I'm in the former camp, and for us obsessive logisticians, getting everything written and shared can be a challenge. Nailing down details like campsite reservations, meals, snacks, who's bringing different items, and what activities you can participate in can be a logistical nightmare. But I love camping, and I love sharing experiences with friends, so trip planning challenges will never keep me from wanting to spend time with people I care about outdoors.

Over the years, I've tried and seen a number of different solutions with respect to trip planning, including online checklist options like Packwhiz, extremely long email chains, and everything in between. My most recent go-to option? Google Drive, and more specifically, Google Sheets. My tripmates and I build a Google Sheet with multiple tabs representing topic areas like group gear, individual gear, the itinerary, addresses and phone numbers, and meal planning.
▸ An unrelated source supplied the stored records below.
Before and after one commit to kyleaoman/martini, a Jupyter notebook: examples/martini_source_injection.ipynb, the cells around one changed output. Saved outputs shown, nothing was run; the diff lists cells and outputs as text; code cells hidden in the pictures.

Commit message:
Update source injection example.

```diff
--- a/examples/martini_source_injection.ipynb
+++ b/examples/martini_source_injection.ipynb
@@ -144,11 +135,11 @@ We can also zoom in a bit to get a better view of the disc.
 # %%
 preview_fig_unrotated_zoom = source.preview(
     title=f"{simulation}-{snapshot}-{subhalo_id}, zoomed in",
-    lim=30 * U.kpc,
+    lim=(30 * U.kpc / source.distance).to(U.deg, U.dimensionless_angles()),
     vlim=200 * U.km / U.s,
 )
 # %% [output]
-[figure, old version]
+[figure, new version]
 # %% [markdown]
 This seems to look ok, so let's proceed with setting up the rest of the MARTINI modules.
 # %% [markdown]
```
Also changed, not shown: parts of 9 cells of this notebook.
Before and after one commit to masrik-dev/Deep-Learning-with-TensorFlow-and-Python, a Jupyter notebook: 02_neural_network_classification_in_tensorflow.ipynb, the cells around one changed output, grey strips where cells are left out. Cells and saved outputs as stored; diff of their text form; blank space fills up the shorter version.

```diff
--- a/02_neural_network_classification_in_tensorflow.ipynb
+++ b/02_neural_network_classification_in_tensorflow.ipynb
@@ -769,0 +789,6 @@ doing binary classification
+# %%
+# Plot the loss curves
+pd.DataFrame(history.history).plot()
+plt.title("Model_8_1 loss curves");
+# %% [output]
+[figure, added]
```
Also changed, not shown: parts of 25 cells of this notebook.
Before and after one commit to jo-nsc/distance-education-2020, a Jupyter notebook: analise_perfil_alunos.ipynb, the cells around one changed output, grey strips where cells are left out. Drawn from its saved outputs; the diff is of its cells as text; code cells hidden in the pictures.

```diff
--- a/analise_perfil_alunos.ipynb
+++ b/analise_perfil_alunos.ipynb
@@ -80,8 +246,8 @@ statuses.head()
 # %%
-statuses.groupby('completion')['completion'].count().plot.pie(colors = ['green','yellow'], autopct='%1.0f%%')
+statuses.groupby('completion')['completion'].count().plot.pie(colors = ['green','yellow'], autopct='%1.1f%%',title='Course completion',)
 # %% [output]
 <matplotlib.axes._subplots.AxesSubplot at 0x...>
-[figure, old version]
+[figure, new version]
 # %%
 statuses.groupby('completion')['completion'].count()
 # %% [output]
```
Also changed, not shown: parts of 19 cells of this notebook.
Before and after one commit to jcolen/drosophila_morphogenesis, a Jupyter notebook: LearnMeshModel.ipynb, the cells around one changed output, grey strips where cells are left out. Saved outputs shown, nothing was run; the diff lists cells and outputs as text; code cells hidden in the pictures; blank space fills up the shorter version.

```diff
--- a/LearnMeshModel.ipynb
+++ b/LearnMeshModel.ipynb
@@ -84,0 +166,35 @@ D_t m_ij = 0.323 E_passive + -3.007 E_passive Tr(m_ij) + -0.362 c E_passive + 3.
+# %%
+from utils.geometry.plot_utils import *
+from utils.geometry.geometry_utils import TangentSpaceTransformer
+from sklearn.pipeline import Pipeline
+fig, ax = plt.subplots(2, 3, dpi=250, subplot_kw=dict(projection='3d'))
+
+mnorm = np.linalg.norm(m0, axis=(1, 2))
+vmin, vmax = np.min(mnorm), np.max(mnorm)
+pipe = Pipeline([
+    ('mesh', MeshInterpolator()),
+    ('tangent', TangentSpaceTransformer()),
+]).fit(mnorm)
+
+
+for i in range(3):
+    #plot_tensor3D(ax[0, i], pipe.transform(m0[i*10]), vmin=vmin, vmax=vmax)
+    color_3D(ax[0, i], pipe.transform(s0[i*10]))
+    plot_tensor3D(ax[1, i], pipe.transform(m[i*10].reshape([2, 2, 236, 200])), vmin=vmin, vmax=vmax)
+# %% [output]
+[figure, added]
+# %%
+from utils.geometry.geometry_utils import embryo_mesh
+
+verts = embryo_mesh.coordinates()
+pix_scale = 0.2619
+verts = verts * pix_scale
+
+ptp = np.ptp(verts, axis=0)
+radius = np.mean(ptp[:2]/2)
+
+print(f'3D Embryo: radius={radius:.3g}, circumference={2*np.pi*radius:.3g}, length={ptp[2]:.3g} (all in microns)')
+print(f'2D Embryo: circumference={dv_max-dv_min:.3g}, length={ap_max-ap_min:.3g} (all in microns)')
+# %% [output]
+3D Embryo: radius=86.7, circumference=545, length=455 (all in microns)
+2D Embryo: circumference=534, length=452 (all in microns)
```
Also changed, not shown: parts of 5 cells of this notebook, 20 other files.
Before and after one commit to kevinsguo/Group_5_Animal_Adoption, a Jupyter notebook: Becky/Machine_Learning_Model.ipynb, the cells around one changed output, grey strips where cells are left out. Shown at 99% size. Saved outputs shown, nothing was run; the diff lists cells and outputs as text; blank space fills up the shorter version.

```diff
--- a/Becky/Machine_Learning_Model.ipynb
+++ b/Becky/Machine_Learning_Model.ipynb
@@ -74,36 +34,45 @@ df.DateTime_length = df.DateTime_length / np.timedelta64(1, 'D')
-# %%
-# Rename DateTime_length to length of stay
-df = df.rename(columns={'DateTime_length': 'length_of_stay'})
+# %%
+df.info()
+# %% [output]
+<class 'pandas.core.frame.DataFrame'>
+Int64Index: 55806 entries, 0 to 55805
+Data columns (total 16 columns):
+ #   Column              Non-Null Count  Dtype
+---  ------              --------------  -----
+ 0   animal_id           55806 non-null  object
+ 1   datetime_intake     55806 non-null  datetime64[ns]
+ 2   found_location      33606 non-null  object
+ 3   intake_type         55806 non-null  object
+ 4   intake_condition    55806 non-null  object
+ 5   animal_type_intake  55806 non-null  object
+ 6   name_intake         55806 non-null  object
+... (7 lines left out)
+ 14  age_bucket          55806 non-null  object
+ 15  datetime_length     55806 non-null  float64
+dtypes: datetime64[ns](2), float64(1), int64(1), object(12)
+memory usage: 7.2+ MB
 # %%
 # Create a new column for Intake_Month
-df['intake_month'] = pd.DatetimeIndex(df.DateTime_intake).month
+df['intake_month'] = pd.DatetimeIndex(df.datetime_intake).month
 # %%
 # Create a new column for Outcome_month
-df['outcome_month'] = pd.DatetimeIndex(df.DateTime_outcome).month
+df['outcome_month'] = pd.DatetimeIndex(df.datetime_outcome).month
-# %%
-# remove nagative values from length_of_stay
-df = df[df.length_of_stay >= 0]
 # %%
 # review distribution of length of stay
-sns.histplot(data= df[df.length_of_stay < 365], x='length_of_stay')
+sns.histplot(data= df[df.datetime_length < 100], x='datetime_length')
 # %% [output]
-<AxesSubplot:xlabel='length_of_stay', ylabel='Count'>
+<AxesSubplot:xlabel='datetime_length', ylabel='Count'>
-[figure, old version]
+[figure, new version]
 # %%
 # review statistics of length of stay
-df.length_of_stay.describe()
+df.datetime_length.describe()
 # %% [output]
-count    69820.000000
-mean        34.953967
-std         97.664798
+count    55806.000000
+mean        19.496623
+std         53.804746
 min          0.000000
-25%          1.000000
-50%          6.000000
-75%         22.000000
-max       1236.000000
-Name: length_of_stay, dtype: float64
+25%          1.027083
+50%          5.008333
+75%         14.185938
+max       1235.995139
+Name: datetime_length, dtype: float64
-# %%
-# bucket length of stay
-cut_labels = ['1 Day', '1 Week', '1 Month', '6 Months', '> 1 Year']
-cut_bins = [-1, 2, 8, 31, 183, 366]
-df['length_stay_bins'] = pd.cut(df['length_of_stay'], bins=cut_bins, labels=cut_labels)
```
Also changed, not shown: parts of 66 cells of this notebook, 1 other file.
Google makes it easy to share and edit the document, which is key.

Gear Review: Thule Stir 35L Women's Hiking Pack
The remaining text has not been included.